"No lot in this subdivision may be owned or occupied by any person who is not a Caucasian."

Restriction clauses on the plat of subdivision. Includes a racial exclusion clause.

Restriction clauses on the plat of subdivision. Includes a racial exclusion clause.

Part of the answer to the question above, about how any of us came to be born in our zip codes in the first place, is that real estate laws determined where people of different skin colors would be allowed to live. This restriction is not enforced now, but for decades, it meant that a whole racially-defined segment of the population was allowed to make this their home, and another racially-defined segment of the population was not allowed to do so. And that kind of legacy can be hard to dislodge.

How is land parceled in the United States?

It’s like grids inside of grids inside of grids. At the largest, we have meridian lines crisscrossing the United States, forming regions subdivided into tracts. Tracts are roughly twenty-four miles square. Each of these tracts contains sixteen smaller units called townships (6 miles square). Are you overwhelmed yet? The units get smaller still. Townships contain 36 sections of one square mile each. And each section can be divided into ½ section, ¼ section, ⅛ section, or even smaller. When the United States awarded private individuals parcels of land, it was usually fractions of sections. Later, with suburbanization, these sections were subdivided even further into developments and lots.

I originally did this property research as part of my Ph.D., and parts of the work ended up in my dissertation, but what I didn’t expect was how these discoveries would affect me personally. To own an asset, a house and piece of land that has been legally withheld from others on the basis of their race, is as concrete as it gets. It is literal ground, bricks, walls, and a roof. It is the legal right to control the use of the property. It is physical evidence of systematic racism, and I literally live inside of it.

There are many factors which affect where people live. Part of it is individual choices. Part of it is outside of anyone’s control. Part of it is the history of land policy. That last one is encoded in the patents, plats, and deeds that pertain to many of our homes–documents available to us if we want to dig.

Tips for Doing Your Own Property Research

First, property research can be confusing. Record keeping is not standardized, so you’re going to run into obstacles.

Second, find someone to help you. Check with your local historical society. Odds are good that you’ll find someone who is enthusiastic to help and who knows the right people to talk with.

Third, most or all of the records you’re looking for will be held by your county government.

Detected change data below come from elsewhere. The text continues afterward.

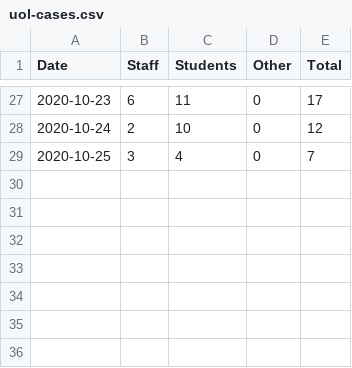
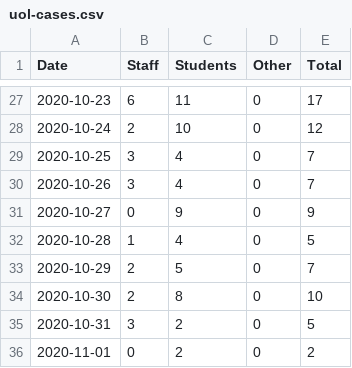
Before and after one commit to python33r/uol-covid, a CSV file: data/uol-cases.csv, drawn as a sheet; only a part is shown, gaps mark what is left out; the diff names each change by its address in the sheet, - before the commit and + after, or states it on an @@ line.

Commit message:
Added Week 5 cases to dataset

```diff
--- a/data/uol-cases.csv
+++ b/data/uol-cases.csv
+row 30: 2020-10-26 | 3 | 4 | 0 | 7
+row 31: 2020-10-27 | 0 | 9 | 0 | 9
+row 32: 2020-10-28 | 1 | 4 | 0 | 5
+row 33: 2020-10-29 | 2 | 5 | 0 | 7
+row 34: 2020-10-30 | 2 | 8 | 0 | 10
+row 35: 2020-10-31 | 3 | 2 | 0 | 5
+row 36: 2020-11-01 | 0 | 2 | 0 | 2
```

Your job is to figure out which office holds which records. Check if your county has digitized any of the records because then you might be able to access them online.

Fourth, find out who was connected to this land before the U.S. arrived. You can look up treaties and homeland regions with this tool.

Fifth, to identify the first U.S. owner of your property, you can use an online tool provided by the U.S. Department of the Interior. You’ll need to figure out the land description for your property first: your township, range, meridian, and section (ask someone at the historical society or county to help you get this information).


Look up the land cession treaty(ies) and Native community traditional homelands:

Read more about racial covenants:

After serving as an educator in higher education for fifteen years, Ben Norquist is now pursuing a PhD with the Higher Education faculty at Azusa Pacific University. His research focus is on higher education systems in settler colonial contexts. Ben’s dissertation is a regional case study of the higher education system in the occupied Palestinian West Bank, with attention to the implications of external pressures as well as internal responses and aspirations. Ben trains college students in design thinking and project management tools and then works with student teams to conduct innovation projects with community organizations around the world.